(Stored dataset items)
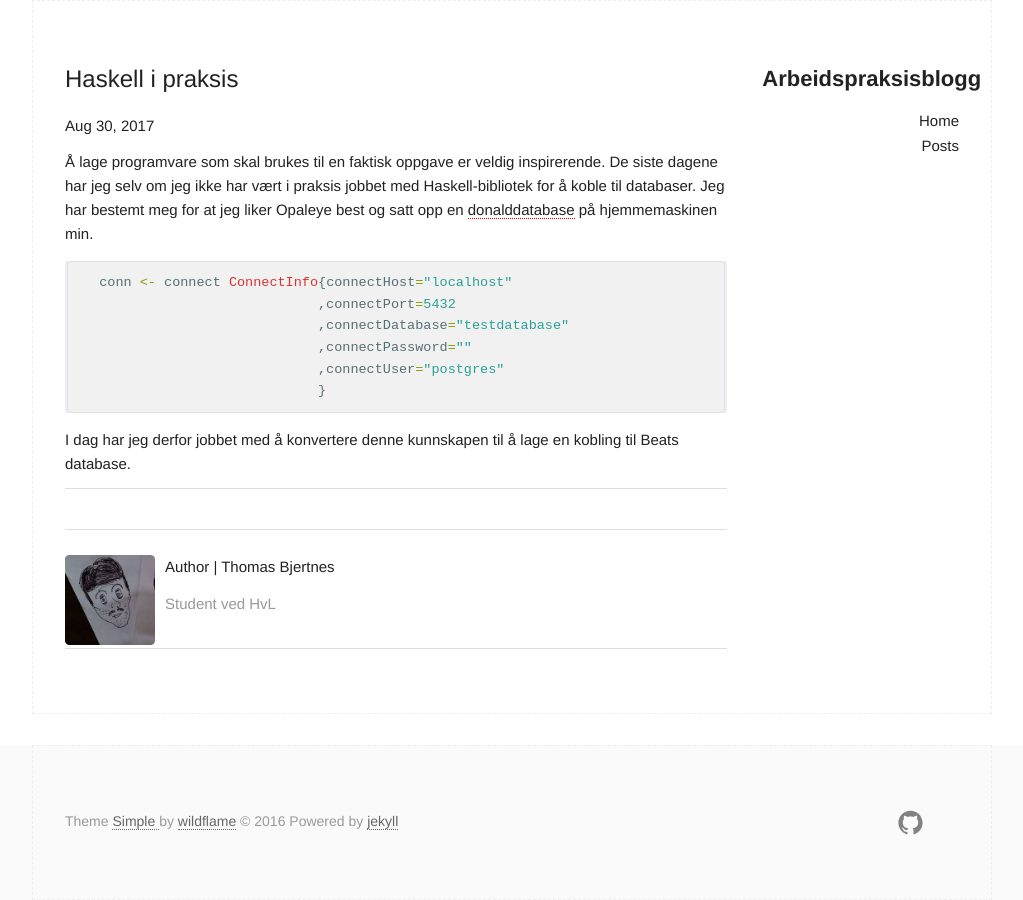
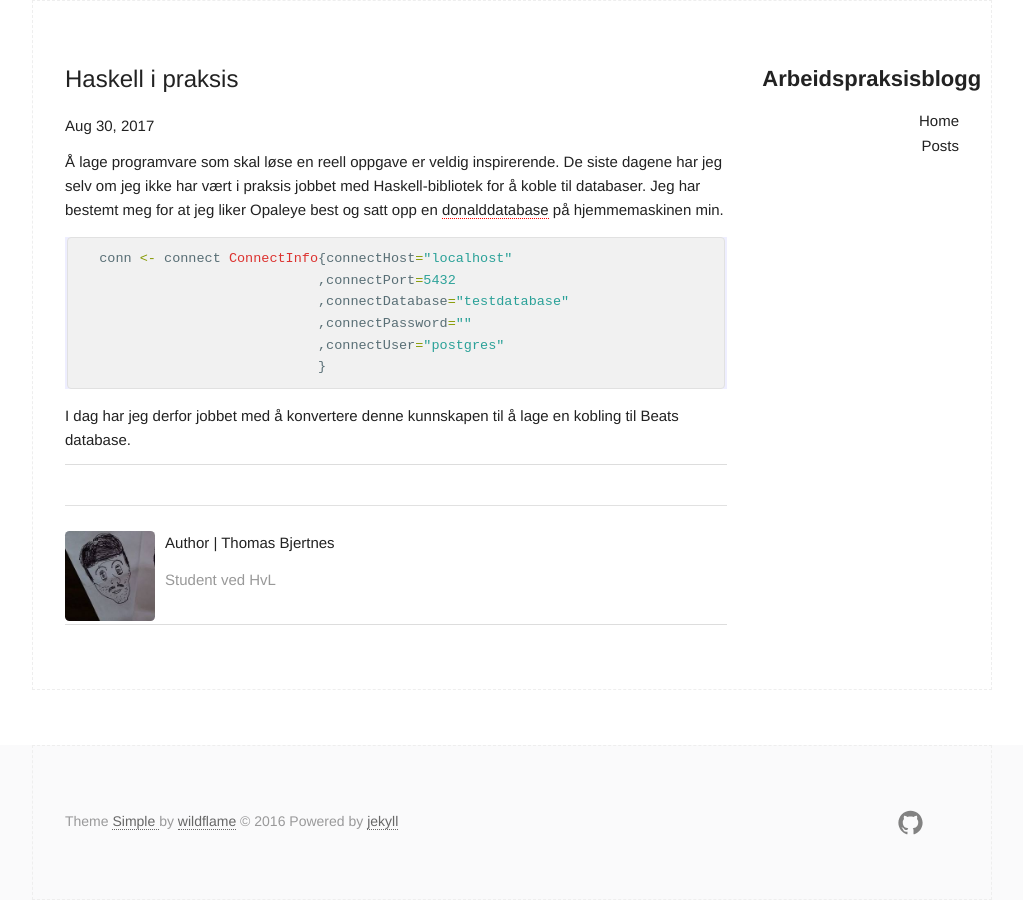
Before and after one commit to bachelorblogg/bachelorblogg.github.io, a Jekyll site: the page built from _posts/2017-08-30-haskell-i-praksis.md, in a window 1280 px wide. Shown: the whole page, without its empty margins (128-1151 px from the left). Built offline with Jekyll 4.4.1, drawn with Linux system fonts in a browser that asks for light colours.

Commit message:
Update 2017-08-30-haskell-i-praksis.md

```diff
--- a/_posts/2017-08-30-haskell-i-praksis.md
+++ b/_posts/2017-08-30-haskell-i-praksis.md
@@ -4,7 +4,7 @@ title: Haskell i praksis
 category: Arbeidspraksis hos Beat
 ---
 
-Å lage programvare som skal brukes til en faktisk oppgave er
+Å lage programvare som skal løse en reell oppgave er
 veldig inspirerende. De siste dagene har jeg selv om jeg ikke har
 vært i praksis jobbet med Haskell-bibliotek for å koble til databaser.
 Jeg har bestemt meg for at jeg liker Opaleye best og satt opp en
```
...
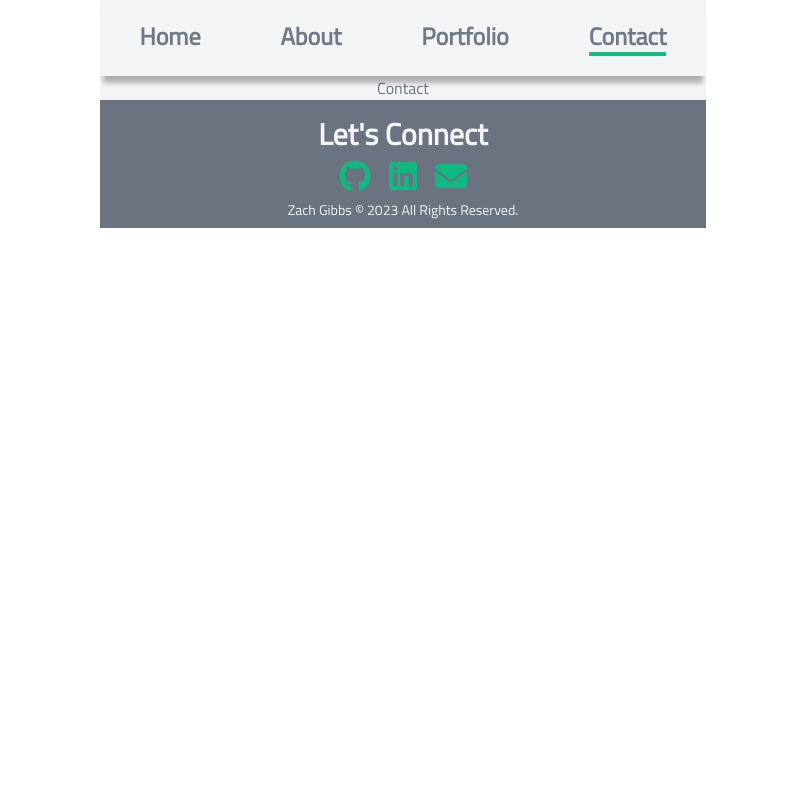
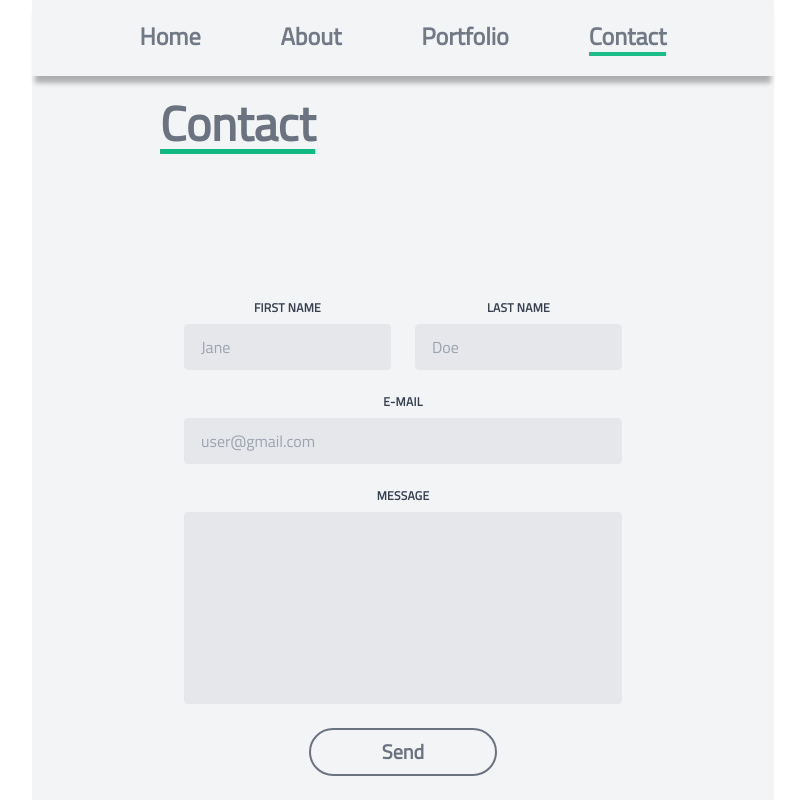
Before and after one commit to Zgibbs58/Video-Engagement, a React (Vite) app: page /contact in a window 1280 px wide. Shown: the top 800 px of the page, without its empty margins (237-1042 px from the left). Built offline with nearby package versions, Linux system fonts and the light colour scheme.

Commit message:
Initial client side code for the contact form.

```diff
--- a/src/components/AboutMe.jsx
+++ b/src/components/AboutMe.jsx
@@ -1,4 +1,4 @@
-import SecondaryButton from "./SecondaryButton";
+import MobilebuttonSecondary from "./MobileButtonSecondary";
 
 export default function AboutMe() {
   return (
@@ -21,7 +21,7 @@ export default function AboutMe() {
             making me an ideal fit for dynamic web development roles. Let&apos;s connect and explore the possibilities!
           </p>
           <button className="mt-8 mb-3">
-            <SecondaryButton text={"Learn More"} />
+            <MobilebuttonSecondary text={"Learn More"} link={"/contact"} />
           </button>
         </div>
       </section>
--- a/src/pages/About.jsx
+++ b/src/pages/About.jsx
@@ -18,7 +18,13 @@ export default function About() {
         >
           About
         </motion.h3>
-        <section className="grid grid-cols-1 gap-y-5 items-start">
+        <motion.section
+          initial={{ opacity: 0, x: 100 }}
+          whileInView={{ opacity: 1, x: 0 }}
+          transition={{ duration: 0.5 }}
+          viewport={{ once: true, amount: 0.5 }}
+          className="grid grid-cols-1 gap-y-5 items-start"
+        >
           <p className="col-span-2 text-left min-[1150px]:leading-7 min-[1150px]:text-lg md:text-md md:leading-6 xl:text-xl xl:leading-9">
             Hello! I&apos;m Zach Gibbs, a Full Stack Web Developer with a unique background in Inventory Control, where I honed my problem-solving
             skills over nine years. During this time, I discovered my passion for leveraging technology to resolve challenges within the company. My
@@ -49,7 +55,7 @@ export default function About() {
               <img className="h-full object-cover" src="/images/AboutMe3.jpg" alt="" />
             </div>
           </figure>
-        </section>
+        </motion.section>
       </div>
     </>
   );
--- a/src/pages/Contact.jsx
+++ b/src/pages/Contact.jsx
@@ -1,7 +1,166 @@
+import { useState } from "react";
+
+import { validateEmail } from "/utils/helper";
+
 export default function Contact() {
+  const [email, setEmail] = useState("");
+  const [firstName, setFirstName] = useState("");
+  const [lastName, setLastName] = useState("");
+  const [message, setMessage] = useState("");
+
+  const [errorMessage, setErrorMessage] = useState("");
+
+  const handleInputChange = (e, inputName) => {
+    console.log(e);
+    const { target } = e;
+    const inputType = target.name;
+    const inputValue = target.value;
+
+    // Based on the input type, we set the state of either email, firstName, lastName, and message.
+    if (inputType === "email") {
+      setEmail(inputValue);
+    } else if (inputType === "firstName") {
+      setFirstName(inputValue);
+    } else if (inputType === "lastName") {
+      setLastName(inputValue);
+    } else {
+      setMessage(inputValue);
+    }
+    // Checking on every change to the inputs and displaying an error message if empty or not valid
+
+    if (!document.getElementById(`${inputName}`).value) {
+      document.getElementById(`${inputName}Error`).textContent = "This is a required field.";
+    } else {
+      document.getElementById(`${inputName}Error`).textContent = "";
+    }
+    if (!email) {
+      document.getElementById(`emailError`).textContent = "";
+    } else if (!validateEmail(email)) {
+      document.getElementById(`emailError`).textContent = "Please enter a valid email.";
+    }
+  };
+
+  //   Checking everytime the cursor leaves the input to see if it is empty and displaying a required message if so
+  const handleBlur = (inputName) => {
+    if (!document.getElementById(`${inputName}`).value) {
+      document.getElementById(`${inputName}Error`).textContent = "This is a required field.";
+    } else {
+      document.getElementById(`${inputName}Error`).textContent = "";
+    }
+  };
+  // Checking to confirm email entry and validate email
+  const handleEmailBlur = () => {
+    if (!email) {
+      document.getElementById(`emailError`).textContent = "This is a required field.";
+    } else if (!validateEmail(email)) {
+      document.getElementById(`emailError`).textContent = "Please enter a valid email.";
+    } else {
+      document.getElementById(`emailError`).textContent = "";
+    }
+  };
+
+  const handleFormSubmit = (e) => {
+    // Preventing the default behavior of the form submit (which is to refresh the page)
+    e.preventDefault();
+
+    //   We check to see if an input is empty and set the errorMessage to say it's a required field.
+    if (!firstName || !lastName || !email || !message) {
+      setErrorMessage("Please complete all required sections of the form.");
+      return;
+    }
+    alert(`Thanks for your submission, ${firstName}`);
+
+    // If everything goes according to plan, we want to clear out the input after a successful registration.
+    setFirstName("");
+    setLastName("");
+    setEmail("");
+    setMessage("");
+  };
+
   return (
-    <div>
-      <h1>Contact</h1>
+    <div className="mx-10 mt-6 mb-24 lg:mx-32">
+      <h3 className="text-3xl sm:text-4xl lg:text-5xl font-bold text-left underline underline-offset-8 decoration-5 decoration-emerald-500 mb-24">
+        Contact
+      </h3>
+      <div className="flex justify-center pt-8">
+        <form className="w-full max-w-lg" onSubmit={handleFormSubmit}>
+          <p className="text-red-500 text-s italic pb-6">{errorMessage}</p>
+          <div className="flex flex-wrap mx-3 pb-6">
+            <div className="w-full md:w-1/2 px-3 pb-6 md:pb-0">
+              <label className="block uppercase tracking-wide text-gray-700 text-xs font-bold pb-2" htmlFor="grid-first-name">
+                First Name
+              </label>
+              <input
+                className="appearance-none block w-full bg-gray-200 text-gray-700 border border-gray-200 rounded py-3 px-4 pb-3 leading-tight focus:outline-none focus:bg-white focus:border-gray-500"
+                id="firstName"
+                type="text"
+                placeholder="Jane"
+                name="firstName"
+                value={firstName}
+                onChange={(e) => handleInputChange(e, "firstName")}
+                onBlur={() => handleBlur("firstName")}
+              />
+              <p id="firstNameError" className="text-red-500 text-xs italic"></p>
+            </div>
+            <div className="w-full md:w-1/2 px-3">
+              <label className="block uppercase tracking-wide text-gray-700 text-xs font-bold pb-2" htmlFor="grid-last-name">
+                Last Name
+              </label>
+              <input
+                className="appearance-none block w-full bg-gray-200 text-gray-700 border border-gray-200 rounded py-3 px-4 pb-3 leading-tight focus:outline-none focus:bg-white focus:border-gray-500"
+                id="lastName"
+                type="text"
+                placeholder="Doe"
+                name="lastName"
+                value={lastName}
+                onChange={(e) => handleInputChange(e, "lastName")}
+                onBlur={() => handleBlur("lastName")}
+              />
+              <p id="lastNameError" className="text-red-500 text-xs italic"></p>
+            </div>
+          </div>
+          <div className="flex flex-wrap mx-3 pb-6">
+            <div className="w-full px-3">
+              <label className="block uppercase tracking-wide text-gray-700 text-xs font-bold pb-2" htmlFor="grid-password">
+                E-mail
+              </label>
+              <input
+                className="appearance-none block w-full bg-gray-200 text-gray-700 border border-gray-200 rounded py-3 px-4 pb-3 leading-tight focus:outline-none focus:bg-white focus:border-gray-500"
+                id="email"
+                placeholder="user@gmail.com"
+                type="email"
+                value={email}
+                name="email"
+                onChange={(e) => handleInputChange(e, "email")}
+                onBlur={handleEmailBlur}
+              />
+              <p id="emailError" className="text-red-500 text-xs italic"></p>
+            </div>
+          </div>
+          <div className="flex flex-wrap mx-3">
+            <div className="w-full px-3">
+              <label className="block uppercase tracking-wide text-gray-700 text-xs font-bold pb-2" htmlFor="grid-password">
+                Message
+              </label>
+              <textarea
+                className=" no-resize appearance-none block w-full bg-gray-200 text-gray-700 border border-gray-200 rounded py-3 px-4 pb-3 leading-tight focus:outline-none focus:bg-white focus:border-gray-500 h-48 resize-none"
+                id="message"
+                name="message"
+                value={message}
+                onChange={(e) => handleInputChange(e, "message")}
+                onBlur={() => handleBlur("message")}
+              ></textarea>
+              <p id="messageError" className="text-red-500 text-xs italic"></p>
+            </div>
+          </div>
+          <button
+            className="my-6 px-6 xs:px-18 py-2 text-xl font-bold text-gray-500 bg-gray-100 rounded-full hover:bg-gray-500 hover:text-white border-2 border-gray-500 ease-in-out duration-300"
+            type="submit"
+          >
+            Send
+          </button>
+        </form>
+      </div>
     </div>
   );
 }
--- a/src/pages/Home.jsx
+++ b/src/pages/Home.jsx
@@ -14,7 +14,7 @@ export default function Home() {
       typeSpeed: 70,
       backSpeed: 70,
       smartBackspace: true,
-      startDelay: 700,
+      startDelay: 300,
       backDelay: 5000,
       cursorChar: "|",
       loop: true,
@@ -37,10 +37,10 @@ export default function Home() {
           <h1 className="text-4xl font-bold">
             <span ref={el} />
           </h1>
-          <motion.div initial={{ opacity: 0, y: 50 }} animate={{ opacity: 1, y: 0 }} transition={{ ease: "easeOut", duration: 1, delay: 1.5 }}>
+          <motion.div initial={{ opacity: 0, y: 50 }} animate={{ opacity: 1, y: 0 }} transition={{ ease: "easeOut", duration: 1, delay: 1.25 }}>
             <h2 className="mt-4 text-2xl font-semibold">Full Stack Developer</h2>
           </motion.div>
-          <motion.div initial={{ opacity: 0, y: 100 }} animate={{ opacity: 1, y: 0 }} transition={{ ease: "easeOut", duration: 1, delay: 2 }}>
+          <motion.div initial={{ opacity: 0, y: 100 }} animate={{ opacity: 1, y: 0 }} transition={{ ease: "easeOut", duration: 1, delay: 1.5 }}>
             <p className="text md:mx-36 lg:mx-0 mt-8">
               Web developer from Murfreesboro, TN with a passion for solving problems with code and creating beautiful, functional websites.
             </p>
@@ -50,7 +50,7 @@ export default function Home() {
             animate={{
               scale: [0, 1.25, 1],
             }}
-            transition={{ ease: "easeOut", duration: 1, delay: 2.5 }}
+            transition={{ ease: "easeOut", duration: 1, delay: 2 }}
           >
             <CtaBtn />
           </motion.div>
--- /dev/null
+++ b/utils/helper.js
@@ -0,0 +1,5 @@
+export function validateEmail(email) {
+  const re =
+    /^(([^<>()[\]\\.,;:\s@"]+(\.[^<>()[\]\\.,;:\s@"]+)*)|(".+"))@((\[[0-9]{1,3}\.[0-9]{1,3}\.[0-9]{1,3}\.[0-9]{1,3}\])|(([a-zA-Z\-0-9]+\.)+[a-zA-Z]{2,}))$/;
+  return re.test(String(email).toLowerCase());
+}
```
* * *
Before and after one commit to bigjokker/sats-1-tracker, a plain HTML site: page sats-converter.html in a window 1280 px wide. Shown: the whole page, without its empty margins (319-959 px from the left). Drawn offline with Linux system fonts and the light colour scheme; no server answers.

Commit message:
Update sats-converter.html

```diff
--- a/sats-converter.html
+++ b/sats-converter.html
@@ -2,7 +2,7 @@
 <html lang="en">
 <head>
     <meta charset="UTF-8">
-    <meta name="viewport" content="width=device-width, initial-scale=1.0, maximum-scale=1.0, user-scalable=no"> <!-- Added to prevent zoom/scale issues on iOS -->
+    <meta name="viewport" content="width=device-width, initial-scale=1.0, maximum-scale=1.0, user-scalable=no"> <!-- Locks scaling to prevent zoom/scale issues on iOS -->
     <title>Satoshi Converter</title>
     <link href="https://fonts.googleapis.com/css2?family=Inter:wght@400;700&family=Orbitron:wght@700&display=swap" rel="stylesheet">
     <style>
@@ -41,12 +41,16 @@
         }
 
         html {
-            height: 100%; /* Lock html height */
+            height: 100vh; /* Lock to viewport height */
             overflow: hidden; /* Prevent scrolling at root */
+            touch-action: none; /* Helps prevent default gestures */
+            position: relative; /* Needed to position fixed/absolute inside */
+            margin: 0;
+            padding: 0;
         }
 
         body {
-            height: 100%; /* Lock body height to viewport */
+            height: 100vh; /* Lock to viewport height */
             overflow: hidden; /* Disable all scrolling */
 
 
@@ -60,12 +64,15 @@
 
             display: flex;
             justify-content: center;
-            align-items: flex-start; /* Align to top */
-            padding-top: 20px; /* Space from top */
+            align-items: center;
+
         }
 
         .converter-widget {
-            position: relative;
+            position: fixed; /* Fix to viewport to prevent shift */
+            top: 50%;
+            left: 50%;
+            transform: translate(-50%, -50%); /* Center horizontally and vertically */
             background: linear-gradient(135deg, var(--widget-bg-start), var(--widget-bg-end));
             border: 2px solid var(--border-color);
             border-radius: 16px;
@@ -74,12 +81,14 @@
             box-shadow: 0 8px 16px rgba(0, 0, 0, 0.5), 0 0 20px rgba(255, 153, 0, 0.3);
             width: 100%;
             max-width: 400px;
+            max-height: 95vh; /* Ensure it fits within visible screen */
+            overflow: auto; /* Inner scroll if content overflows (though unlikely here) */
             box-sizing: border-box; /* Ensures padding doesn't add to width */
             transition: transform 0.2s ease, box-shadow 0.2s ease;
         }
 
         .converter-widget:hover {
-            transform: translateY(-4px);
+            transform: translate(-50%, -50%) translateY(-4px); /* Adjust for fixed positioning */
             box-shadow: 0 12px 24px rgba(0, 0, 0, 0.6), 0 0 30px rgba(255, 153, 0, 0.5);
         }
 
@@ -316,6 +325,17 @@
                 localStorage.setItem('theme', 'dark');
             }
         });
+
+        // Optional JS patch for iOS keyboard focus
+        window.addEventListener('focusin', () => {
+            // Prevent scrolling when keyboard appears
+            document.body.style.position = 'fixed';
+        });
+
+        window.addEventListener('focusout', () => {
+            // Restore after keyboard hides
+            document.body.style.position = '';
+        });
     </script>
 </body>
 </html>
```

### About this exercise
Check each line above for the string "Home" and report how many lines have it, giving only the number.

### Final answer
5